Protest Against Closure of Roscrea Courthouse

By Eoin Kelleher

By Eoin Kelleher

SOLICITORS and business people in Roscrea are set to strongly oppose the closure of Roscrea Courthouse, following news this week that the Courts Service has decided to amalgamate Roscrea and Borrisokane District Courts into Nenagh.

Closure of the local Courthouse - one of the oldest in the country - would mean defendants and their families having to travel all the way to Nenagh and back for cases, while thousands of euro would be lost to the local economy. Solicitors in the town are considering withdrawing their services should the threatened closure go ahead.

The news comes just months after it was announced that major refurbishment works would be carried out on the interior of the building which dates back to 1820.
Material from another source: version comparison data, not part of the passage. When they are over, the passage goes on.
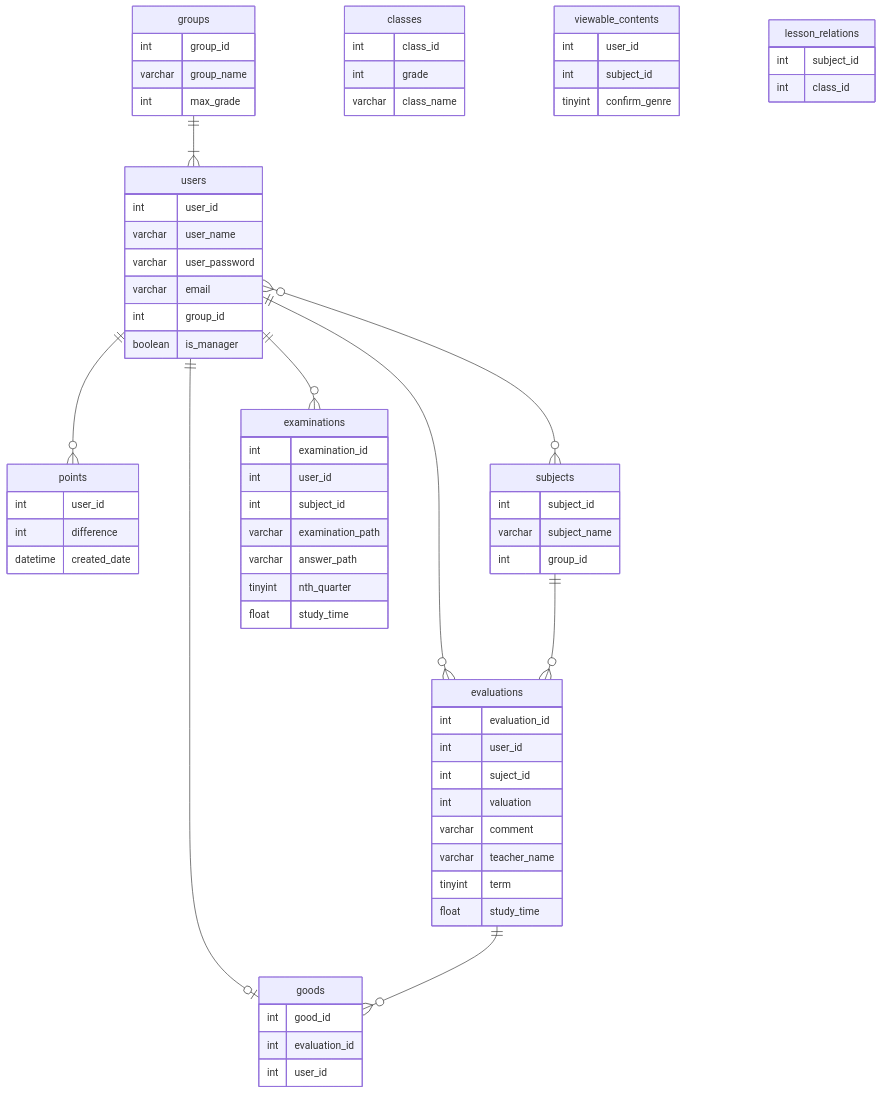
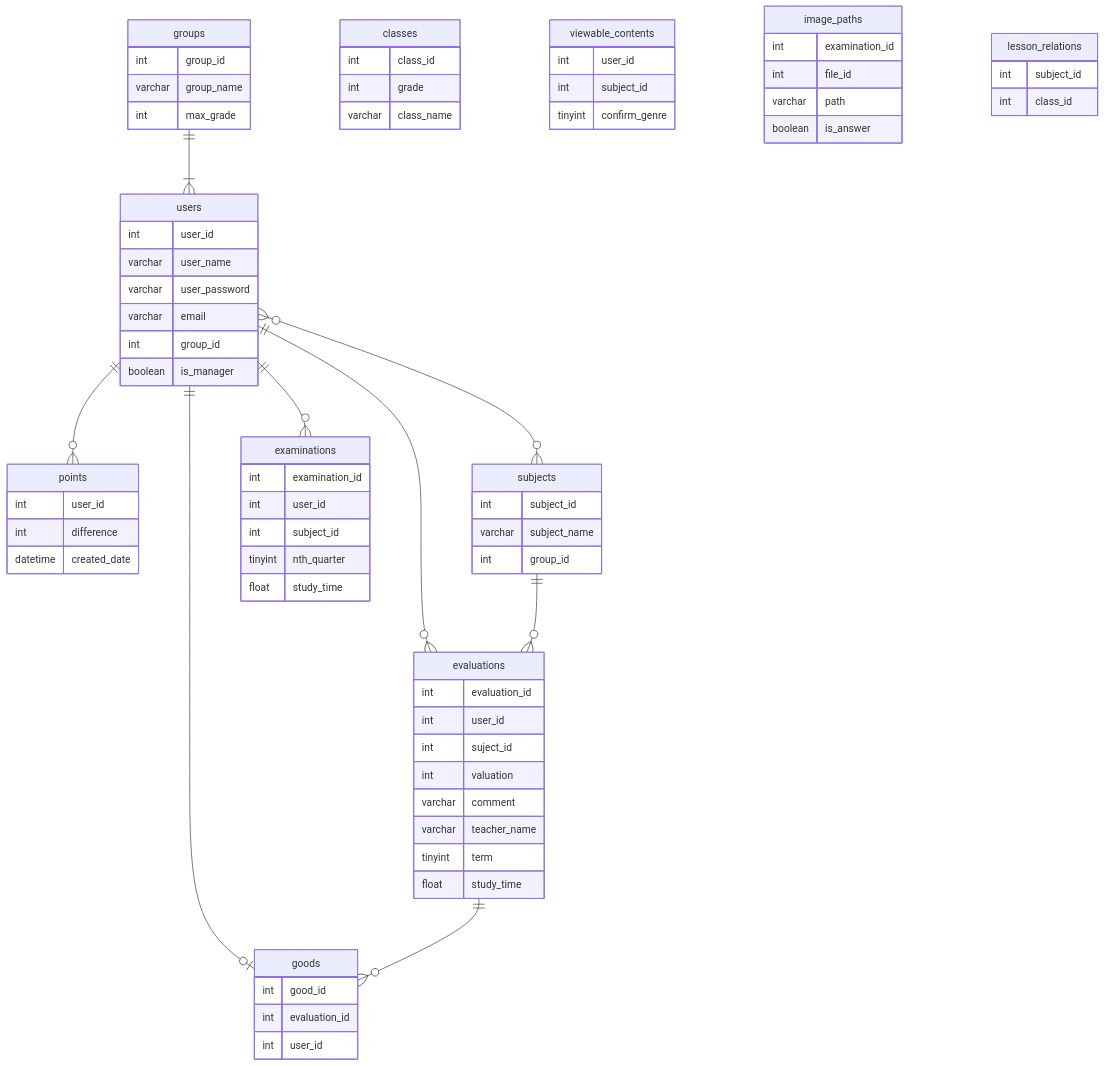
Before and after one commit to kinoshita0923/manabiba_backend: the diagram in docs/ER.md, drawn with Mermaid.

Commit message:
🐛 過去問の画像ファイルの扱いを修正

```diff
--- a/docs/ER.md
+++ b/docs/ER.md
@@ -54,10 +54,15 @@
         int examination_id
         int user_id
         int subject_id
-        varchar examination_path
-        varchar answer_path
         tinyint nth_quarter
         float study_time
+    }
+
+    image_paths {
+        int examination_id
+        int file_id
+        varchar path
+        boolean is_answer
     }
 
     lesson_relations {
```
In a letter to Mr Ronan Kennedy, Secretary of the Tipperary Solicitors Bar Association, the Courts Service states: “At its meeting on June 22nd, the Board of the Courts Service considered and approved a proposal to amalgamate the District Court Areas of Roscrea and Borrisokane with the District Court Area of Nenagh.” The decision was made to reduce costs. No date has yet been fixed for the amalgamation.

Solicitor Mr Brendan Hyland told the Tipperary Star that the decison would have a huge impact on the lives of defendants, many of whom have no means of travel. Some defendants suffer from psychiatric conditions, or may be using medication. “We feel it is grossly unfair, and a bureacratic decision taken without any consultation,” said Mr Hyland. “They have no way of getting to Nenagh. There’s no regular bus service.”

One of the reasons given for shutting down the Courthouse is that the building contains no holding cells for prisoners. However, the local garda station has adequate holding cells, said Mr Hyland. “There’s never been a holding cell there. That’s only an excuse. They’re not going to save any money out of this.”

“We’re going to object to this. From the point of view of a member of the public, this will be a huge inconvenience. There has been a Courthouse in Roscrea since the middle of the 19th century.” Legal practitioners in Roscrea are considering withdrawing their co-operation with the Courts Service. “It’s just a unilateral decision taken from on high, by people we don’t know and have never met,” said Mr Hyland.

Cllr Denis Ryan said the decision was very disappointing considering that other agencies had vacated the building to accommodate the Court Service. North Tipperary County Council had spent thousands of euro upgrading the building to the standards required.

Deputy Noel Coonan said that he has contacted the CEO of Court Services Board, Mr. Brendan Ryan, outlining his concerns that the Board “failed to give due care and consideration to the people of Roscrea and Borrisokane.”

Mr Ryan invited Deputy Coonan to make a submission on behalf of Roscrea and Borrisokane communities, which Deputy Coonan has done. This will be considered by the Board before implementing their decision to close both courthouses, according to Deputy Coonan’s office.

Roscrea’s legal community is set to meet to discuss the issue this week. “There will be a huge amount of money lost to the public in general,” added Mr Hyland. “It will make it extremely expensive, and impossible for some people, to attend the Court in Nenagh.”

In its letter to the Tipperary Bar Association, the Courts Service said it took account of the “proximity of Borrisokane and Roscrea to Nenagh, the frequency of Court Sittings and the annual case count and the accommodation available to Nenagh Courthouse”.

Roscrea is 32km from Nenagh with “an excellent road network”. Roscrea Courthouse is in “reasonably good condition” but it has no cells available for those in custoduy and there are no consulatation rooms. The 2010 case count for Roscrea was 1,019.

Borrisokane is “only 17km” from Nenagh, states the letter, and has a District Court sitting once a month. “While the courthouse is in reasonable condition, it has only very basic facilities with no cells available for those in custody. The 2010 case count for Borrisokane was 678.”

The Courts Service goes on to say it is operating “in a very difficult economic environment”. “A specific objective ... (is) to continue to maintain the delivery of frontline services and the maintenance of an appropriate and acceptable level of service to court users.

“In the current climate there is no prospect of being able to bring the facilities in Roscrea or Borrisokane up to the standard which users are entitled to expect,” the letter concludes.